**Material provided**

- Opening Delimiter -

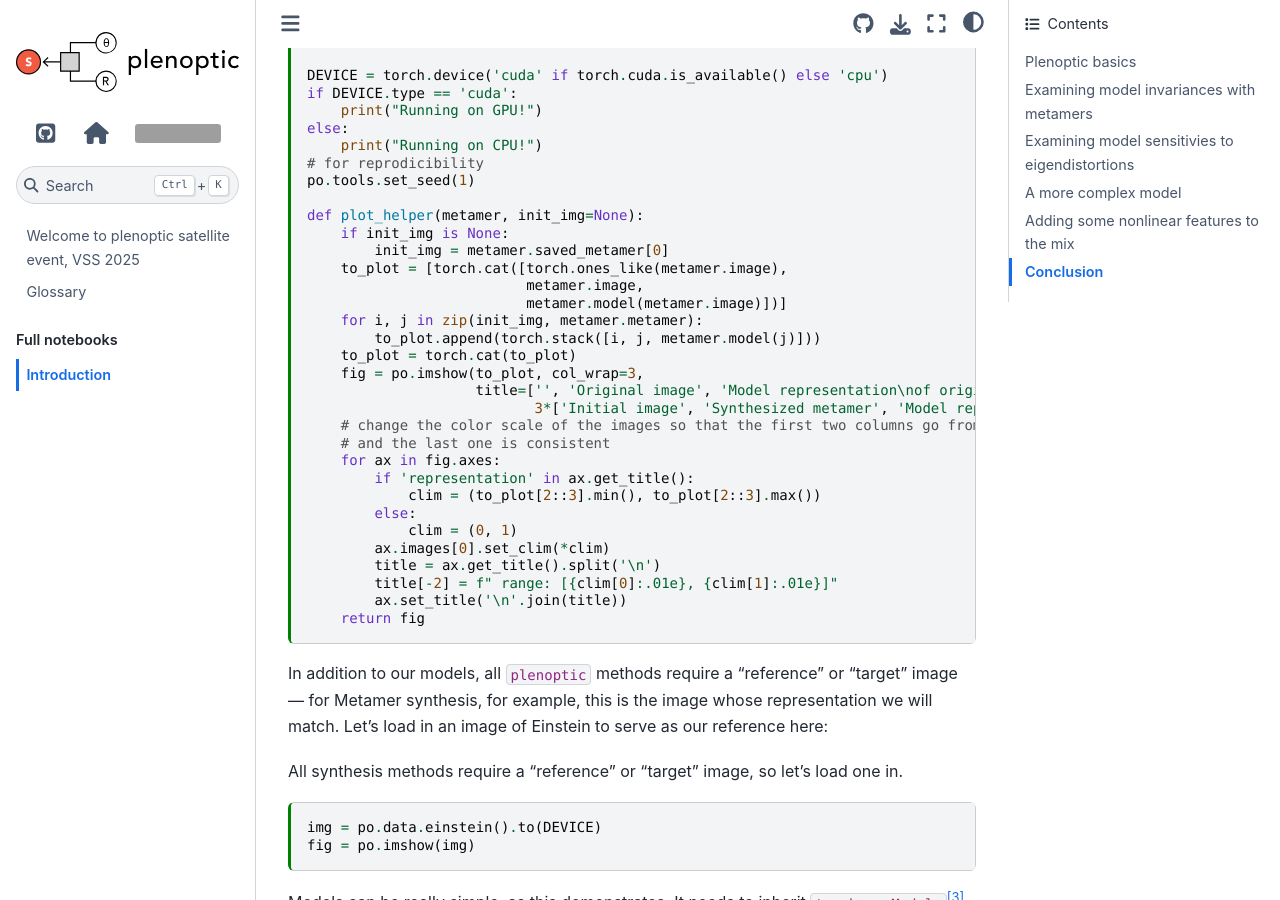
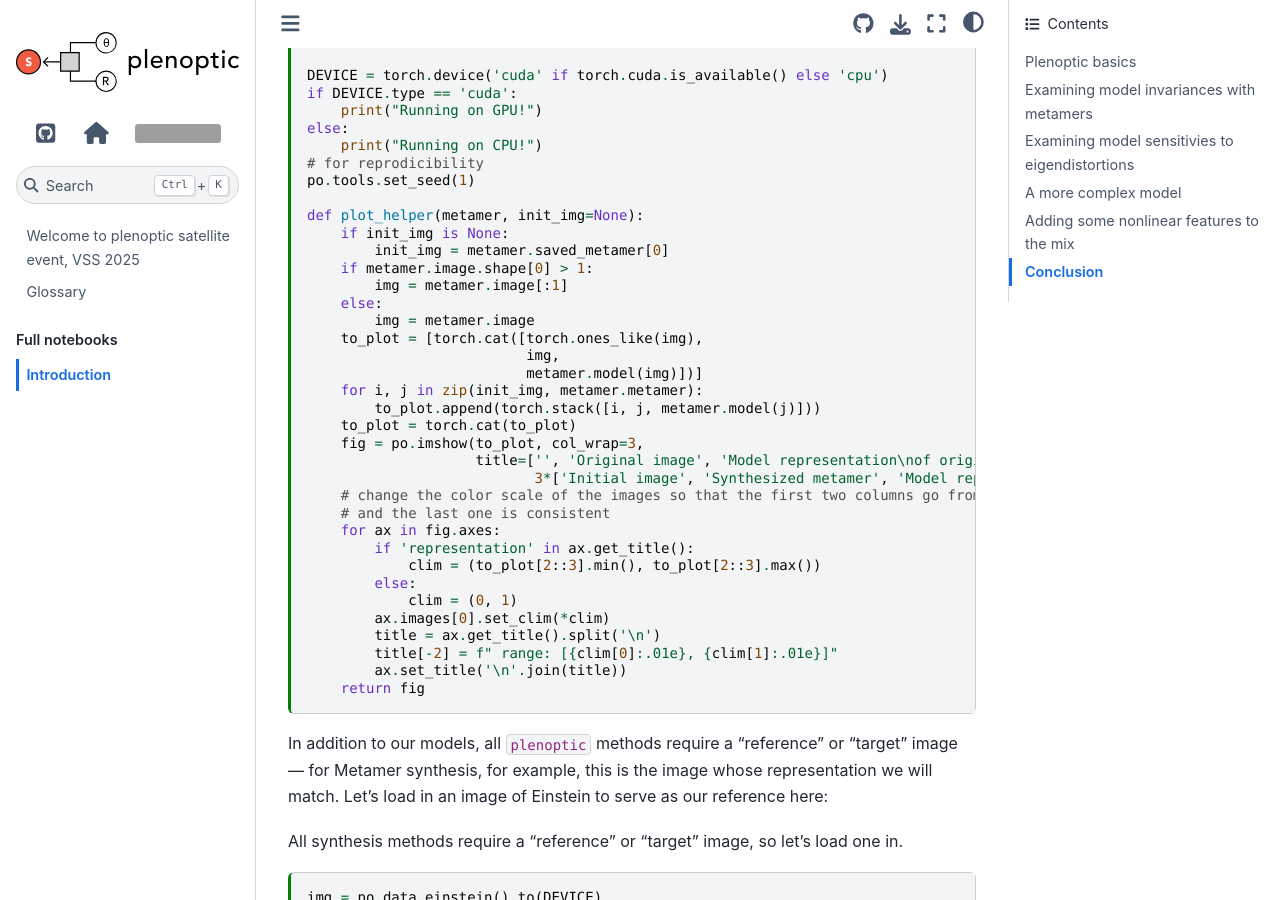
Before and after one commit to plenoptic-org/plenoptic-vss-2025, a Sphinx documentation site: the page built from docs/source/full/introduction.md, in a window 1280 px wide and 900 px high, scrolled down 1784 px. Built offline with Sphinx 7.4.7 and the Sphinx Book theme 1.1.4, drawn with Linux system fonts in a browser that asks for light colours; pages that are not in the unit, such as notebooks, are missing from menus; grey boxes are pictures that could not be loaded.

Commit message:
fix failing plot

```diff
--- a/docs/source/full/introduction.md
+++ b/docs/source/full/introduction.md
@@ -80,9 +80,13 @@ po.tools.set_seed(1)
 def plot_helper(metamer, init_img=None):
     if init_img is None:
         init_img = metamer.saved_metamer[0]
-    to_plot = [torch.cat([torch.ones_like(metamer.image),
-                          metamer.image,
-                          metamer.model(metamer.image)])]
+    if metamer.image.shape[0] > 1:
+        img = metamer.image[:1]
+    else:
+        img = metamer.image
+    to_plot = [torch.cat([torch.ones_like(img),
+                          img,
+                          metamer.model(img)])]
     for i, j in zip(init_img, metamer.metamer):
         to_plot.append(torch.stack([i, j, metamer.model(j)]))
     to_plot = torch.cat(to_plot)
```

- Closing Delimiter -

**Work request**
Return all the records exactly. Skip the pictures.

**Task response**
Before and after one commit to plenoptic-org/plenoptic-vss-2025, a Sphinx documentation site: the page built from docs/source/full/introduction.md, in a window 1280 px wide and 900 px high, scrolled down 1784 px. Built offline with Sphinx 7.4.7 and the Sphinx Book theme 1.1.4, drawn with Linux system fonts in a browser that asks for light colours; pages that are not in the unit, such as notebooks, are missing from menus; grey boxes are pictures that could not be loaded.

Commit message:
fix failing plot

```diff
--- a/docs/source/full/introduction.md
+++ b/docs/source/full/introduction.md
@@ -80,9 +80,13 @@ po.tools.set_seed(1)
 def plot_helper(metamer, init_img=None):
     if init_img is None:
         init_img = metamer.saved_metamer[0]
-    to_plot = [torch.cat([torch.ones_like(metamer.image),
-                          metamer.image,
-                          metamer.model(metamer.image)])]
+    if metamer.image.shape[0] > 1:
+        img = metamer.image[:1]
+    else:
+        img = metamer.image
+    to_plot = [torch.cat([torch.ones_like(img),
+                          img,
+                          metamer.model(img)])]
     for i, j in zip(init_img, metamer.metamer):
         to_plot.append(torch.stack([i, j, metamer.model(j)]))
     to_plot = torch.cat(to_plot)
```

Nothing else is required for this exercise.